Get ready to learn about domed skids, because IndyCar is sticking with them for next month’s Indianapolis 500, IndyStar learned Wednesday.
The curved pieces are affixed to the bottom of superspeedway cars in an effort to prevent them from lifting off the ground during spins as three Chevrolets did in preparation for last year’s event at Indianapolis Motor Speedway. These aerodynamic pieces – used in previous generations of Indy cars – were approved for reintroduction months ago by Chevrolet and Honda, and they were subject to computer simulations and wind tunnel testing.
But the skids went from being a pure safety feature to a controversial piece as officials from Honda and many of its drivers said the skids made their cars too unstable in actual on-track testing.
Marco Andretti, Ryan Hunter-Reay, James Hinchcliffe and Graham Rahal are among the drivers who have spoken against the skids, insisting they made cars difficult to drive in test sessions at Auto Club Speedway and Indianapolis Motor Speedway.

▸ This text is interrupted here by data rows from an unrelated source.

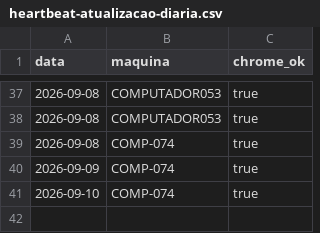
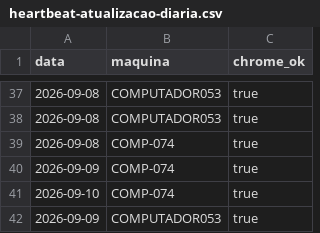
Before and after one commit to amcaccere261283/orcamento-dashboard, a CSV file: docs/heartbeat-atualizacao-diaria.csv, drawn as a sheet; only a part is shown, gaps mark what is left out; the diff names each change by its address in the sheet, - before the commit and + after, or states it on an @@ line.

Commit message:
Heartbeat: Chrome alcancavel em COMPUTADOR053 (2026-09-09)

```diff
--- a/docs/heartbeat-atualizacao-diaria.csv
+++ b/docs/heartbeat-atualizacao-diaria.csv
+row 42: 2026-09-09 | COMPUTADOR053 | true
```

The latter session was April 6.
Downforce is the opposite of lift, and it helps cars go faster in cornering. The best way to create downforce is with the floor of the car, but to accommodate the thicker domed skids the car must be raised, creating a downforce reduction.
To reclaim as much of that lost downforce as possible, teams must raise the wings, which adds drag and creates more disrupted air behind the car. In a pack of cars, the lead driver might not notice this aerodynamic package, but each car behind him feels more of the effect. In theory, trailing cars will struggle to stay close in the pack and therefore won’t find passing as easy to achieve.
Raising the car also moves the center of gravity, changing the handling characteristics
Hinchcliffe fears the instability will negatively impact racing conditions for what is considered an important race: the 100th Indianapolis 500.
“My genuine first concern is putting on a good show," he said Wednesday.
Rahal has argued that raising the car also puts an unnecessary strain on other components. The domed skids also will be part of the aerodynamic package for IndyCar’s other superspeedway races this season – at Texas Motor Speedway and Pocono Raceway.
In confirming the use of the domed skids, IndyCar president Jay Frye said the Indianapolis-based sanctioning body will allow a 9 millimeter modification to optional sidewalls.
IndyCar will not allow strakes, which are aero pieces designed to create more downforce. Curt Cavin/IndyStar